The voting rights of thousands of convicted felons in Minnesota are poised to be restored this summer once they leave prison, instead of after they complete parole, thanks to new legislation that is poised to be signed into law by Democratic Gov. Tim Walz.
SF26 was passed by the state Senate earlier this week after the House passed its version of the legislation earlier in the month. Both chambers are controlled by Democrats.
Walz is expected to sign the legislation, referred to as Restore the Vote by its supporters, into law as early as next week, his office said.
The bill also directs corrections officials to inform felons being released from prison about their newly restored voting rights and provide voter registration materials to them.
Once signed, the law will go into effect on July 1 and allow formerly incarcerated felons to vote from that day forward.
The passage of the bill follows several years of legal challenges to the constitutionality of the state’s current law, which prohibits people who are on felony supervision or probation from voting even if their prison term has been completed or they have never spent a day in prison.

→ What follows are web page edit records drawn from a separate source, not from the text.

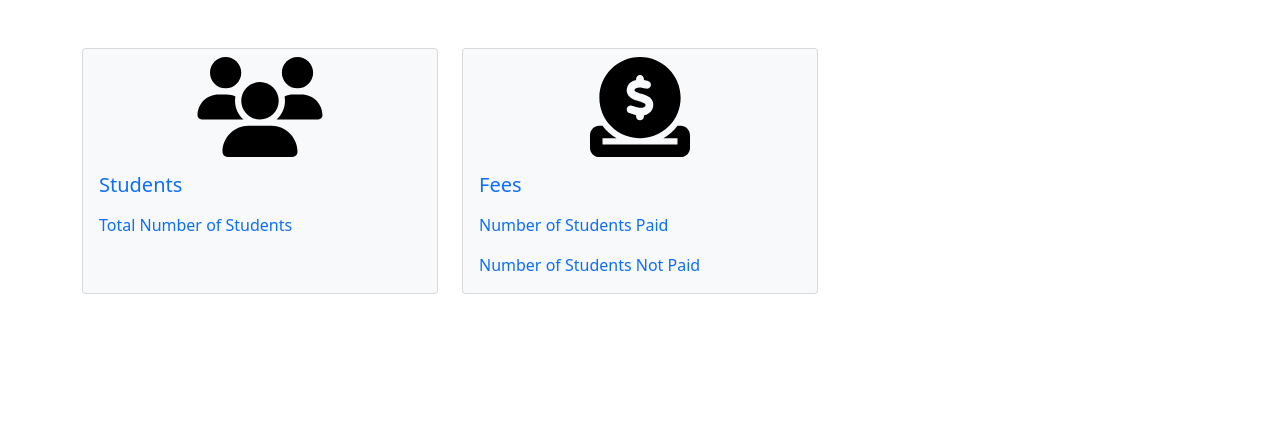
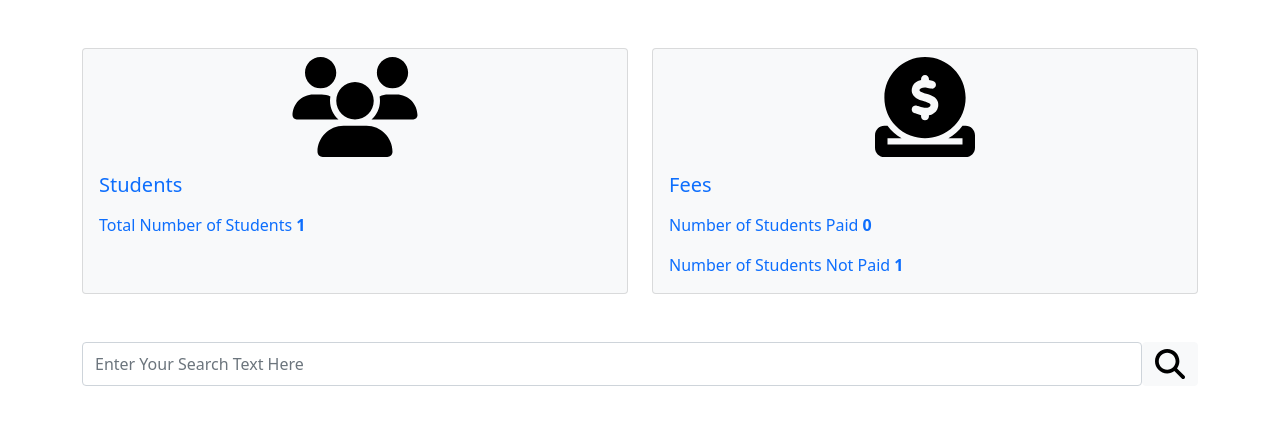
Before and after one commit to sundarrajponnulingam/Student-Management-System, a PHP site: page /Dashboard.php in a window 1280 px wide. Shown: the part 56-481 px from the top of the page. Run offline with PHP 8.4, Linux system fonts and the light colour scheme; the visitor is signed in with stand-in values (Sample User, id 1); data that the repository does not hold is empty.

Commit message:
Pagination updated in Students.php and Count added in Dashboard.php

```diff
--- a/Dashboard.php
+++ b/Dashboard.php
@@ -9,6 +9,17 @@
 	require 'Footer.php';
 
 	if (!empty($_SESSION)) {
+
+	$sql = " SELECT count(student_id) as student_count,
+			(SELECT count(student_id) FROM table_students WHERE student_fees_status = 1)
+			as paid_students,
+			(SELECT count(student_id) FROM table_students WHERE student_fees_status = 0)
+			as not_paid_students
+			FROM table_students";
+
+	$result = mysqli_query($connection, $sql);
+
+	$data = mysqli_fetch_assoc($result);
 
  ?>
 
@@ -25,9 +36,9 @@
 
 			<div class="row">
 
-				<div class="col-md-4">
+				<div class="col-md-6">
 
-						<a href="" class="text-decoration-none">
+						<a href="Students.php                                                                    " class="text-decoration-none">
 
 							<div class="card h-100">
 
@@ -37,7 +48,7 @@
 
 									<h5 class="card-title">Students</h5>
 
-									<p class="card-text mt-3">Total Number of Students</p>
+									<p class="card-text mt-3">Total Number of Students <strong> <?php echo $data['student_count']; ?> </strong></p>
 
 								</div>
 
@@ -47,9 +58,9 @@
 
 				</div>
 
-				<div class="col-md-4">
+				<div class="col-md-6">
 
-					<a href="" class="text-decoration-none">
+					<a href="Fees.php" class="text-decoration-none">
 
 						<div class="card h-100">
 
@@ -59,9 +70,9 @@
 
 								<h5 class="card-title">Fees</h5>
 
-								<p class="card-text mt-3">Number of Students Paid </p>
+								<p class="card-text mt-3">Number of Students Paid <strong> <?php echo $data['paid_students']; ?> </strong></p>
 
-								<p class="card-text">Number of Students Not Paid</p>
+								<p class="card-text">Number of Students Not Paid <strong> <?php echo $data['not_paid_students']; ?> </strong></p>
 
 							</div>
 
@@ -70,6 +81,26 @@
 					</a>
 
 				</div>
+
+			</div>
+
+			<div class="row mt-5">
+
+				<form method="POST">
+
+					<div class="d-flex justify-content-between">
+
+						<input type="text" class="form-control" name="search_text" id="search_text" placeholder="Enter Your Search Text Here">
+
+						<button type="submit" class="btn btn-light" id="search">
+
+							<img src="./assets/icons/Search.svg" width="30" height="30">
+
+						</button>
+
+					</div>
+
+				</form>
 
 			</div>
 
```
Also changed, not shown: Students.php (+10 -13 lines).
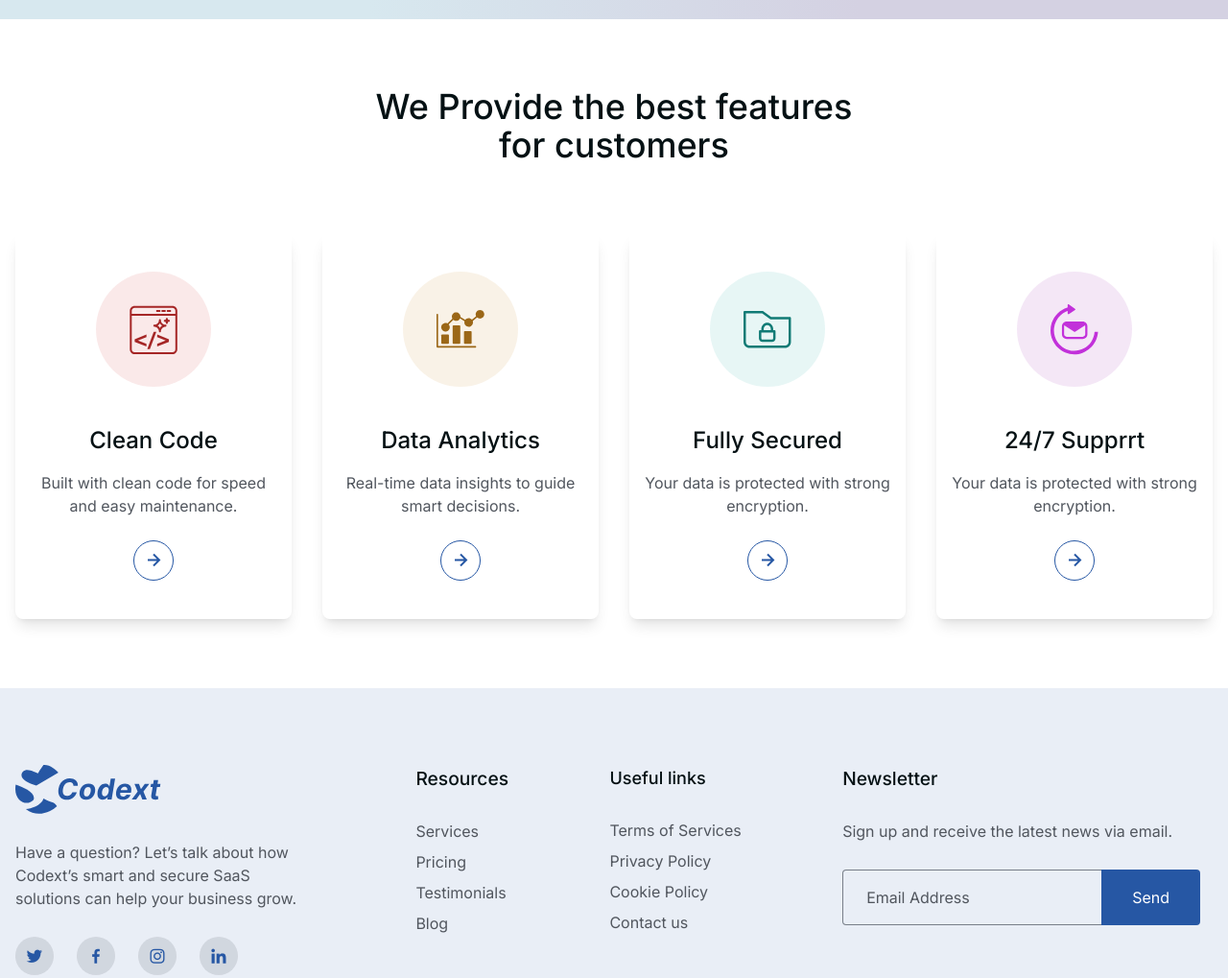
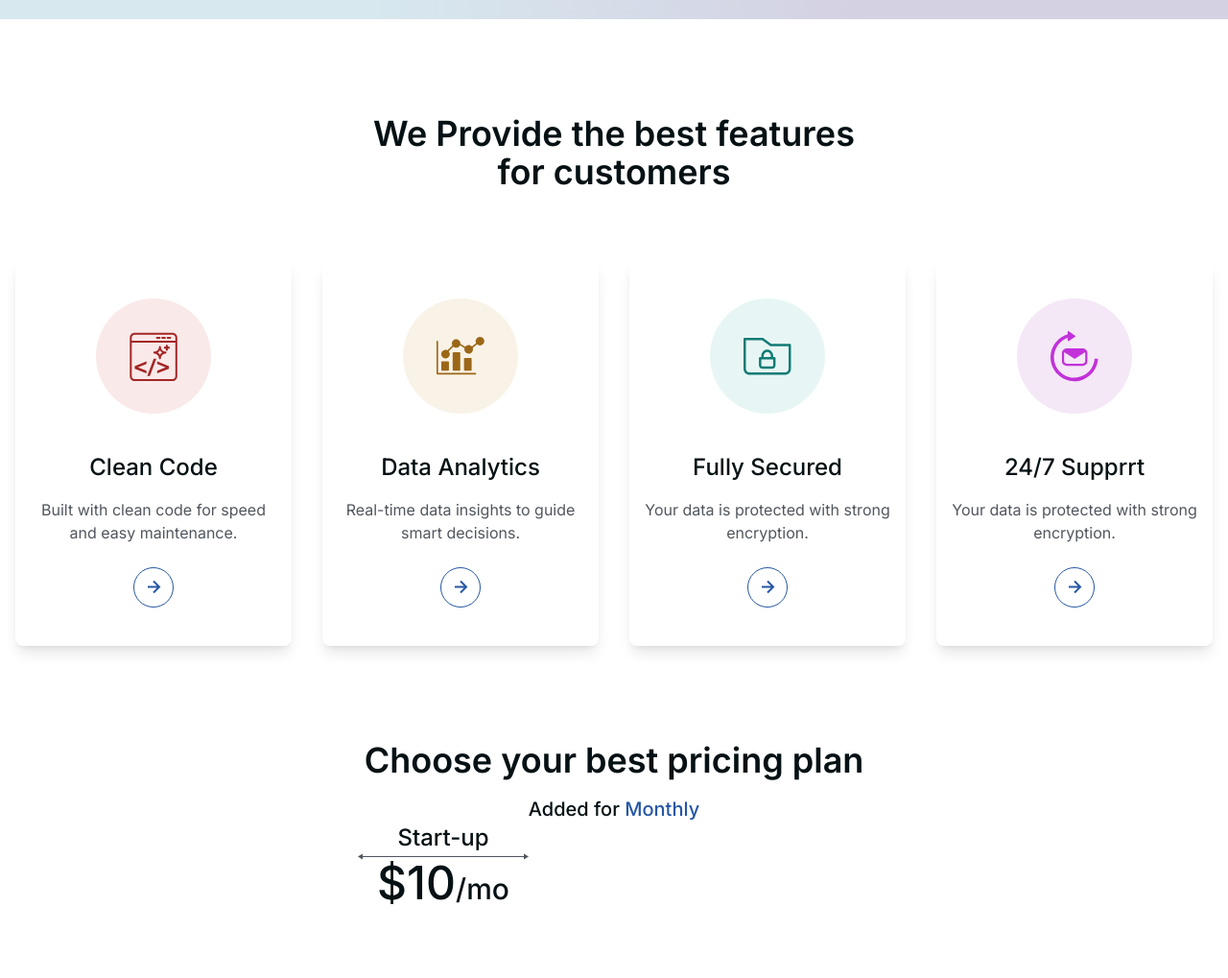
Before and after one commit to Chris-Error-404/Codext, a website: page public/index.html in a window 1280 px wide. Shown: the part 780-1799 px from the top of the page at 96% size. Drawn offline with nearby package versions, Linux system fonts and the light colour scheme.

Commit message:
font-weight change

```diff
--- a/public/index.html
+++ b/public/index.html
@@ -44,9 +44,9 @@
     <!--hero/-->
     <div class="container mx-auto px-4 py-6 max-w-[1400px] grid md:grid-cols-2 md:min-h-[80svh] items-center justify-center  md:justify-start gap-10 md:gap-0">
         <div class="flex flex-col gap-7 items-center justify-center md:items-start md:justify-start">
-        <h1 class="text-[2.8rem] text-center md:text-left md:text-[4.4rem] font-medium leading-[1.1]">
+        <h1 class="text-[2.8rem] text-center md:text-left md:text-[4.4rem] font-semibold leading-[1.1]">
         Codext one of <br>
-        the best system <br>
+        the best systems<br>
         in <span class="relative inline-block text-[var(--blue)]">SAAS
         <img src="./img/abstract/line_svg.svg" alt="" class="absolute left-[35px] -bottom-[8px] md:-bottom-[10px] w-full pointer-events-none">
         </span>.</h1>
@@ -61,9 +61,9 @@
 </section>
 
 
-<section class="mt-18 mb-18 ">
+<section class="mt-25 mb-25">
     <div class="container mx-auto px-4 max-w-[1400px] flex flex-col items-center justify-center gap-8 md:gap-18">
-        <h2 class="text-center text-[1.8rem] md:text-4xl font-medium leading-[1.1]">We Provide the best features<br>for customers</h2>
+        <h2 class="text-center text-[1.8rem] md:text-4xl font-semibold leading-[1.1]">We Provide the best features<br>for customers</h2>
         <div class="grid md:grid-cols-4 items-center gap-8">
 
             <!--card/-->
@@ -124,6 +124,22 @@
 
         </div>
     </div>
+</section>
+
+
+<section class="mt-25 mb-25">
+        <div class="container mx-auto px-4 max-w-[1400px] flex flex-col items-center justify-center ">
+        <h2 class="text-center text-[1.8rem] md:text-4xl font-semibold leading-[1.1]">Choose your best pricing plan</h2>
+        <h4 class="mt-4 text-xl text-center font-medium">Added for <span class="text-[var(--blue)]">Monthly</span></h4>
+
+        <div class="grid grid-cols-3">
+            <div class="grid-cols-1 flex flex-col items-center justify-center">
+                <h4 class="text-2xl text-center text-[var(--gray)] font-medium">Start-up</h4>
+                <img src="./img/abstract/price_card_line_blk.svg" alt="">
+                <h4 class="text-3xl font-medium"><span class = "text-5xl">$10</span>/<span>mo</span></h4>
+            </div>
+        </div>
+        </div>
 </section>
 
 
```
Also changed, not shown: public/css/output.css.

Removing obstacles to voting for former felons has been the subject of partisan warfare in some states because of the perception that this cohort of voters is more likely to support Democratic candidates.
In 2019, the American Civil Liberties Union of Minnesota challenged that law, arguing that Minnesota’s constitution guaranteed someone’s right to vote automatically once they were released from jail. The law had prevented more than 50,000 Minnesotans from voting and disproportionately affected people of color, the ACLU said.
Minnesota’s Supreme Court, however, earlier this month kicked the issue to the state legislature, which had been considering the Restore the Vote bill since early January, when Democrats took over the state Senate.
“In Minnesota, we have more than 55,000 of our friends, neighbors, and family members who are not incarcerated but are barred from voting,” Democratic state Senate President Bobby Joe Champion, the primary sponsor of the bill in the chamber, said in a statement following its passage. “The individuals impacted by this bill – Restore the Vote – are paying taxes, raising families, and contributing to our communities. They should be allowed to vote. The research is also clear in showing that when formerly incarcerated people are connected to their communities and participating in pro-social activities such as voting, recidivism goes down.”
Ahead of the final vote, Republican senators tried to limit the bill’s scope by preventing incarcerated people who had been convicted of more violent crimes, including child rape, from having their voting rights restored under the bill.
“Minnesota families are expecting legislators to develop solutions to reduce record breaking crime and violence. Instead, Minnesota Senate Democrats are leaving Minnesotans vulnerable by focusing on providing full state privileges and benefits of convicted felons and non-citizens here illegally,” Senate Republican Minority Leader Mark Johnson said in a statement following the vote.
Champion, however, argued that the purpose of the bill was not to focus on sentencing and pointed out that anyone who reoffended would ultimately have to go back to prison.
Once Walz signs the bill into law, Minnesota will join 21 other states that automatically restore the right to vote for some or all ex-felons upon their release from prison, according to the Voting Rights Lab, which tracks election laws at the state level.